Two Halloween-themed scavenger hunts are under way, one sponsored by the Historical Society and the other by the Allison Nagle Team of RE/MAX One Realty. Information and materials will available at the Farmers Market on Saturday, October 10, 9am to 12n. Note: This will be the last day of the Farmers Market’s 2020 season.

Toys and Books: Happy HippoToys will have a wide variety of dinosaur-themed toys on display and available for purchase. (Stay tuned for news of an appearance by a friendly dinosaur on the corner of Kings Highway East and Haddon Avenue.) Also, visit Inkwood Books for dinosaur and Halloween-themed reading fun.

DiBartolo’s new European-style patisserie – opening soon right in the center of the downtown — will be baking up something special for Haddyween.

Special photo opportunities for families will be available at the Haddy sculpture throughout the period of the promotion. On October 31, the sculptor himself will be in attendance. From 11am, John Giannotti will share personal stories about the creation of the bronze sculpture.

King’s Road Brewery will feature a Haddy-themed beer for the occasion. “Hadrosaur Hop Giant” will be released on Saturday, October 31. After the sun goes down, King’s Road will screen Jurassic Park on the wall of their outdoor beer garden (weather permitting).

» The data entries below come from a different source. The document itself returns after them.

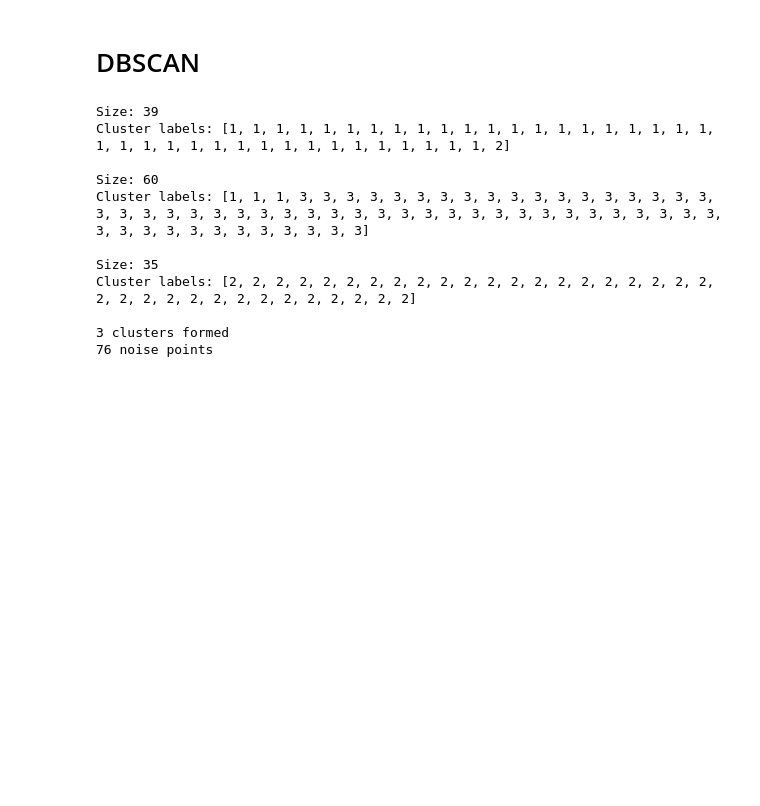
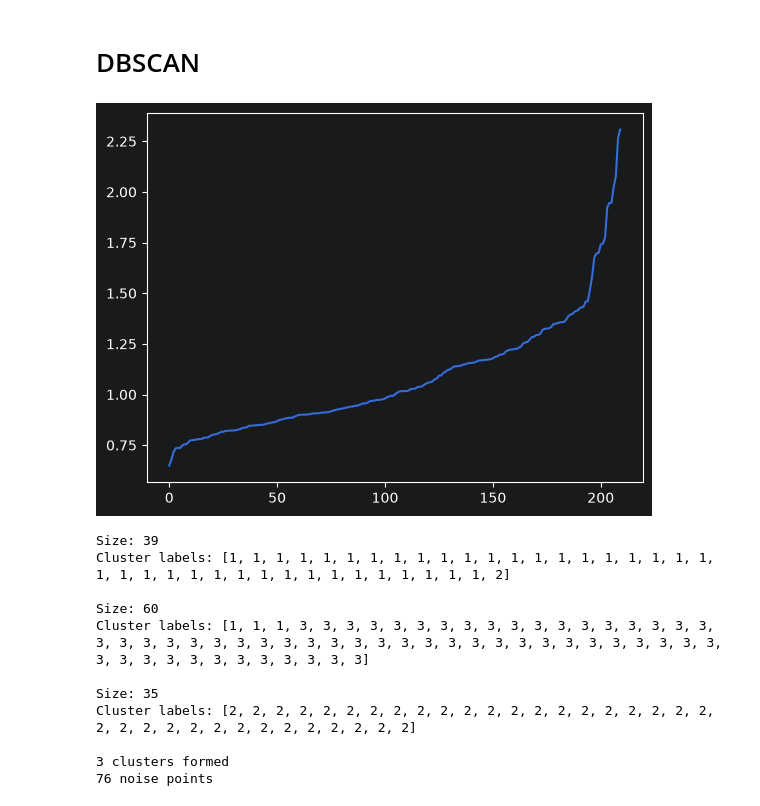
Before and after one commit to MANAS-AI-TaskPhase-26-27/sourashis-iv, a Jupyter notebook: Task2/clustering.ipynb, the cells around one changed output. Drawn from its saved outputs; the diff is of its cells as text; code cells hidden in the pictures; blank space fills up the shorter version.

```diff
--- a/Task2/clustering.ipynb
+++ b/Task2/clustering.ipynb
@@ -102,9 +106,8 @@ plt.show()
 # %%
-model = KMeans(data.drop(columns=['Class']))
-model.k = 3
-clusters = model.cluster()
+km_model = KMeans(data.drop(columns=['Class']))
+km_clusters = km_model.cluster()
 
-for c in clusters:
+for c in km_clusters:
     print('Size:', c.size())
     print('Cluster labels:', data.Class[c.indices].to_list())
     print('Cluster center: ', c.mean())
@@ -235,4 +233,30 @@ class DBSCAN:
             if not pt.visited:
                 noise.add(pt)
         return clusters, noise
+# %%
+"""
+General rule: min_samples >= D + 1 => min_samples >= 8
+Between 10 and 14 gives 3 clusters. I'm setting 10 'cause it gives the least noise.
+"""
+MIN_SAMPLES = 10
+
+X = standardize(data.drop(columns=['Class']))
+# %%
+from sklearn.neighbors import NearestNeighbors
+
+nb = NearestNeighbors(n_neighbors=MIN_SAMPLES)
+dists, indices = nb.fit(X).kneighbors(X)
+dists = np.sort(dists[:, -1])
+
+"""
+The elbow point of the plot signifies the boundary between dense clusters and noise.
+It's around 1.4 and setting eps to 1.4 minimizes noise but produces only one cluster 'cause apparently the data doesn't really have defined boundaries between clusters.
+eps = 0.9 outputs low misclassification and three clusters as expected at the cost of significant noise.
+"""
+
+# plot the sorted distances of every point from its 'min_samples'-th neighbor
+plt.plot(dists)
+plt.show()
+# %% [output]
+[figure, added]
 # %%
```
Also changed, not shown: parts of 11 cells of this notebook.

Haunted Haddonfield Tours: A local authority on haunting and the haunted will lead the Historical Society’s Haunted Haddonfield Tours this October. Bill Meehan will conduct tours on Fridays, October 16, 23, and 30 and Saturdays, October 17, 24, and 31. A rain date is planned for Sunday, November 1. Tickets are $15 ( $10 for children 12 and under). Proceeds benefit both the Historical Society and the Public Library. Tickets must be purchased online, HERE.  

Learn more about Haddyween and other fun events at Open South Jersey.

Ambulance Association launches fund drive

The Haddonfield Ambulance Association has served our community, around the clock, for 82 years.

Staffed by two NJ state-certified emergency medical technicians. the Ambulance responded to more than 1,000 calls in 2019 – an average of three a day.

The Association launched its Annual Fund Drive recently, seeking financial support from the community to help pay for medical supplies, training, equipment, and, when required, the purchase of a new vehicle.

Donations are tax-deductible, and may be mailed to Haddonfield Ambulance Association, 15 N. Haddon Avenue, Haddonfield NJ 08033. An online option is available, via PayPal, at